David McKeon said there was a lot of tense debate between plant-based protein manufacturers and the meat industry over the right to use the word meat in branding, but said his organisation was looking to focus on working with both groups and felt there was more to explore than just the definition of the word meat.

"We see great benefits in working in all spaces with a range of partners in terms of protein," Mr McKeon said.

RELATED: CSIRO pours dollars into plant protein business

RELATED: Push to stop us and them mentality on alternative meat

"On one hand the surge in demand for plant based protein has a lot of potential benefits for grain growers, especially pulse producers, with many manufacturers using pulses as a base for their products," he said.

"On the other hand, the meat story is booming, we see the EYCI (eastern young cattle indicator) at record levels and there's some real confidence there.

"The livestock industry is a massive user of feed grain in Australia so when they're going well it flows on to the grains industry."

Mr McKeon said while GrainGrowers had provided a submission to the parliamentary inquiry on the 'Definitions of Meat and Other Animal Products' in favour of changing labelling provisions to avoid 'confusion and unfair outcomes for all stakeholders involved' the organisation was not against the plant protein sector.

"We're seeing so many people altering their diets, whether it is going vegan or whether it is just being flexitarian and trying to leave out meat a night a week, there will be some exciting developments in that space in coming years."

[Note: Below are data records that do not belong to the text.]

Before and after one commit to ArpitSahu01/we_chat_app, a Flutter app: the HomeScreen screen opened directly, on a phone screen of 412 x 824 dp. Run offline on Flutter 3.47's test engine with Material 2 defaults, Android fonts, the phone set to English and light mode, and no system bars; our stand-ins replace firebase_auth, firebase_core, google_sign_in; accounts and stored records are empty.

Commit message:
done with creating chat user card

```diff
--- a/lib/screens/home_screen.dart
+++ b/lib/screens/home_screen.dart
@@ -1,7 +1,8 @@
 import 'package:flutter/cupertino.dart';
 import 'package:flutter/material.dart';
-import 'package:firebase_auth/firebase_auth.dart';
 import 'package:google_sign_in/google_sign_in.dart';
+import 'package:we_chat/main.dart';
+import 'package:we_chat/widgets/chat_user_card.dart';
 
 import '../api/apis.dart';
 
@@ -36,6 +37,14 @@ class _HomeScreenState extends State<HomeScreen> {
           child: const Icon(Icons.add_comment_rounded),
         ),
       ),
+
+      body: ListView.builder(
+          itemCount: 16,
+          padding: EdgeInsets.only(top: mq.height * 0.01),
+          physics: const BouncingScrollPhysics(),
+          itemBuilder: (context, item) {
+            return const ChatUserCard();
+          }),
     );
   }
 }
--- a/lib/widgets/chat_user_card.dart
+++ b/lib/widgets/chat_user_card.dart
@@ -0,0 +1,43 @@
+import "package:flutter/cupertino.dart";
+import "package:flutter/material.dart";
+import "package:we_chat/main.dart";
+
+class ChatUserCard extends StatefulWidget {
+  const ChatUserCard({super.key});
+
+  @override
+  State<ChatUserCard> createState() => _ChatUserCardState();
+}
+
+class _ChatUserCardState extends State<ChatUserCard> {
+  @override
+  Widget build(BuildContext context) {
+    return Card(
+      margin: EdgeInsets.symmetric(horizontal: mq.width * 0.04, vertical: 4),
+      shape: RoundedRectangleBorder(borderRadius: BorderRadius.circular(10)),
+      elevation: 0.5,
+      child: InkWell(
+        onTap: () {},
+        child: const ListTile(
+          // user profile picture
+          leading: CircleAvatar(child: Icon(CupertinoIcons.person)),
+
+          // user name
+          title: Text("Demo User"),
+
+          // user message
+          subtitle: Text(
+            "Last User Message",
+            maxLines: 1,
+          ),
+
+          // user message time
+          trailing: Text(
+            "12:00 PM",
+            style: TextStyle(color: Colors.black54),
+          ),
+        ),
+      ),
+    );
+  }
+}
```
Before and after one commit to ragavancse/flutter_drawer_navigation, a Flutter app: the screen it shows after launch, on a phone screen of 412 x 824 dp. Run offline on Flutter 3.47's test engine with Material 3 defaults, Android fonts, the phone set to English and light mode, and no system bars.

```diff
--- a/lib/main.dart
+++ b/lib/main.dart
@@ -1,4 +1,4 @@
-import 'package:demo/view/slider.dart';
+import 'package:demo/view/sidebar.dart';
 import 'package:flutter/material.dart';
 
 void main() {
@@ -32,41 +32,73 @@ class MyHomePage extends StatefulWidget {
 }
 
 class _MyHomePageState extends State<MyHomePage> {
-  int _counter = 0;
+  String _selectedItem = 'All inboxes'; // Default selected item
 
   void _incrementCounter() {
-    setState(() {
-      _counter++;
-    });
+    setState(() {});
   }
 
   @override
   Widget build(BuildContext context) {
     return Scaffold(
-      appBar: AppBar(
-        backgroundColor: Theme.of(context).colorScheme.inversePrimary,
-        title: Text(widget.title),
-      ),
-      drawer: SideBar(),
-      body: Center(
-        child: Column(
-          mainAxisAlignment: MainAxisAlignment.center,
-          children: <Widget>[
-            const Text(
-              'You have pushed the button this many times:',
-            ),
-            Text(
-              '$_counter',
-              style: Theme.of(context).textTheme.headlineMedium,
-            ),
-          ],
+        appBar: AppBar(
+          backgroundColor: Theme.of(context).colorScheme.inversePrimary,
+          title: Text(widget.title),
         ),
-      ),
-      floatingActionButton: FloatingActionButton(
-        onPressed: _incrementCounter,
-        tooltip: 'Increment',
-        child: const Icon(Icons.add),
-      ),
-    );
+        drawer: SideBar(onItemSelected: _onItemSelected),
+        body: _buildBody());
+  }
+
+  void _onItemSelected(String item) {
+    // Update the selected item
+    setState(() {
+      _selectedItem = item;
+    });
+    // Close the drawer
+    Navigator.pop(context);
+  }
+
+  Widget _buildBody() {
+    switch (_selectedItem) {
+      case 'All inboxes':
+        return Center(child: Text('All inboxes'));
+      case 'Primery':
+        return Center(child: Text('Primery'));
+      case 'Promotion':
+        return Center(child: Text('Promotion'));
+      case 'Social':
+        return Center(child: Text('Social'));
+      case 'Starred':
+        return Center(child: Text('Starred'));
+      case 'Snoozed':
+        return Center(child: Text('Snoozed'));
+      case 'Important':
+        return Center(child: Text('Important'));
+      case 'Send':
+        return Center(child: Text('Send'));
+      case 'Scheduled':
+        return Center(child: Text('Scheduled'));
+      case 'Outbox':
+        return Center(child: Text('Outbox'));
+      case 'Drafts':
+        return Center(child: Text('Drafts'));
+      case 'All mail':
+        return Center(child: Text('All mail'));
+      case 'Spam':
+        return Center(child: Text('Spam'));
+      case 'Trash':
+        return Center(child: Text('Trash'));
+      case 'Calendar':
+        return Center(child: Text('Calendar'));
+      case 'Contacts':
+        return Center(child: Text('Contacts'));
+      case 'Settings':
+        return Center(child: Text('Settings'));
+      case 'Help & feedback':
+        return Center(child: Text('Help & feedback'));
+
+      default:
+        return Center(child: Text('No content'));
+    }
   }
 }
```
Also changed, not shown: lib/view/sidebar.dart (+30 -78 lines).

Mr McKeon said there could be a range of ways legumes could be incorporated into a diet for a protein boost.

"We'll see some consumers buying whole or pearled lentils and using them for curries or soup and at the other end of the scale there will be people adding processed protein powder to smoothies or milkshakes," he said.

"Right across a diverse range of diets people will be looking for healthy, affordable and tasty sources of protein and Australian pulses fit this bill.

"At present plant-based protein talk seems to centre on meat substitutes but there is a lot more to it than that."

Mr McKeon said it was important to provide an environment for both the livestock and grains industries to flourish.

"We just want to see the best results for Australia's grain growers and that is going to include both the plant-based protein industry and livestock in some form.

"With this in mind we don't want to see activities taking place in terms of labelling that undermine the livestock sector but we're also passionate about facilitating and growing the plant based protein sector in Australia."


From the front page

Sponsored by